TOKYO, Oct. 4 (Xinhua) -- Fumio Kishida, leader of Japan's ruling Liberal Democratic Party (LDP), was elected on Monday as the new Japanese prime minister, the 100th in the Asian country's political history.
In the face of Japan's continued deflationary trend, declining population and other structural problems, including digitizing and greening its economy in the post-COVID era, the Kishida cabinet is under pressure to lead Japan down a stable growth path.
For the time being, the Japanese economy is facing multiple challenges both domestically and abroad.
First, the country's wealth stratification has increased while deflationary pressures persist. The ultra-loose monetary policy introduced during former Prime Minister Shinzo Abe's administration has led to a sharp rebound in Japan's stock and property markets, with wealthy households benefiting from the rise in these asset prices.
Ordinary people have failed to benefit from asset inflation, and their real incomes have fallen instead of risen, leading to less spending, which has made it difficult for Japan's economy to emerge from deflation.
Second, the country faces the heavy burden of a low birthrate and an aging population.

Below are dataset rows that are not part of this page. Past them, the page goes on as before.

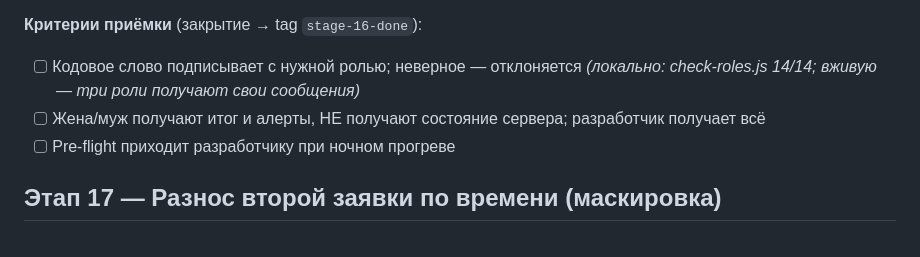
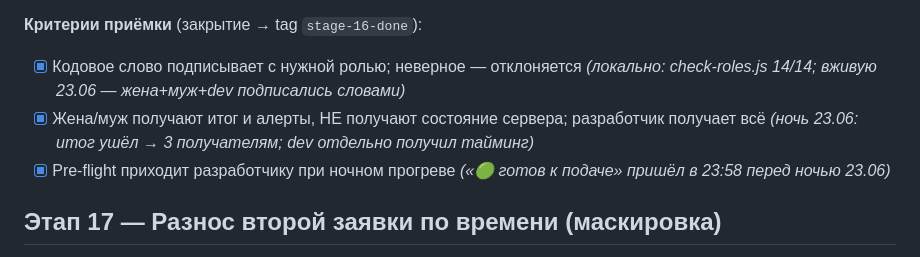
Before and after one commit to dimatolpygin/torgi, a Markdown page: docs/ROADMAP.md, the part around the change. Rendered like a GitHub page.

```diff
--- a/docs/ROADMAP.md
+++ b/docs/ROADMAP.md
@@ -302,9 +302,9 @@
   GitHub Actions.)
 
 **Критерии приёмки** (закрытие → tag `stage-16-done`):
-- [ ] Кодовое слово подписывает с нужной ролью; неверное — отклоняется _(локально: check-roles.js 14/14; вживую — три роли получают свои сообщения)_
-- [ ] Жена/муж получают итог и алерты, НЕ получают состояние сервера; разработчик получает всё
-- [ ] Pre-flight приходит разработчику при ночном прогреве
+- [x] Кодовое слово подписывает с нужной ролью; неверное — отклоняется _(локально: check-roles.js 14/14; вживую 23.06 — жена+муж+dev подписались словами)_
+- [x] Жена/муж получают итог и алерты, НЕ получают состояние сервера; разработчик получает всё _(ночь 23.06: итог ушёл → 3 получателям; dev отдельно получил тайминг)_
+- [x] Pre-flight приходит разработчику при ночном прогреве _(«🟢 готов к подаче» пришёл в 23:58 перед ночью 23.06)_
 
 ## Этап 17 — Разнос второй заявки по времени (маскировка)
 
```
Also changed, not shown: docs/STATUS.md (+9 -5 lines).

As the number of elderly Japanese continues to increase and the population remains in negative growth, Japan's economy is confronted with a labor shortage, a shrinking market, unsustainable social security and a serious fiscal deficit.
In such a context, enterprises are pessimistic about the market prospects with declining investment intentions, leading to long-term sluggish domestic demand and a vicious cycle of intensified deflation.
Third, the new cabinet needs to address the new challenges of digitizing and greening its economy. Japan's digital economy is lagging behind and faces multiple traditional and institutional obstacles. The slow development of an e-government has become a bottleneck in Japan's fight against the COVID-19 pandemic.
At the same time, the government's goal of achieving carbon neutrality by 2050 is also a major test for the transformation of Japan's energy and industrial sectors. The digitization and green transformation of the economy requires profound reforms.
In the face of a weak economic recovery and a series of structural problems, Kishida put forward the new idea of altering the current focus on capital distribution to achieve a "virtuous cycle of growth and distribution" by improving the labor distribution rate.
Through fiscal policies and adjusting taxes to encourage enterprises to increase wage distribution, Kishida plans to bolster incomes and expand the country's middle class in order to stimulate consumption, combat a shrinking market and sluggish investment, and achieve a virtuous circle of sustained economic growth.
Kishida said that he would come up with economic measures worth trillions of yen, and provide more financial assistance for housing and education to families with children.
He also pledged to raise the wages of nurses, nursing workers and childcare workers, and drive up wages elsewhere in the private sector. He also proposed improving digital infrastructure and correcting Tokyo's unipolar development to narrow the gap between regions.
The Kishida cabinet has set up a new post of minister for economic security and plans to formulate relevant national strategies.
Analysts generally agreed that Japan's cabinet, despite the new faces, is not fundamentally different from the Abe era and is unlikely to completely change its policies. In particular, Japan's ultra-loose monetary policy will continue as deflation drags on.
In addition, a proactive fiscal policy will remain in place to stimulate the economy and promote structural reform.
Analysts generally believed that at present, the virtuous circle of expanding distribution remains just a vision, and realizing this goal involves national tax reform and a profound change in income distribution from enterprises, which cannot be accomplished overnight.
According to local media reports, a rapid growth of Japan's economy is unlikely as the country's international competitiveness has fallen sharply.
Toru Morotomi, a professor of economics at Kyoto University, pointed out that with Japan's current industrial structure, the expansion of consumption can only stimulate the economy in the short term, and finding a way to stimulate medium- and long-term economic growth is key. Kishida has so far revealed no further details on the issue.
With a state of emergency fully lifted in Japan on Friday, the risk of a resurgence in new COVID-19 cases remains, although the number of daily new infections has dropped in recent days.
The first challenge for the new prime minister is how to normalize economic activities and boost economic recovery while strictly implementing prevention measures against COVID-19. Enditem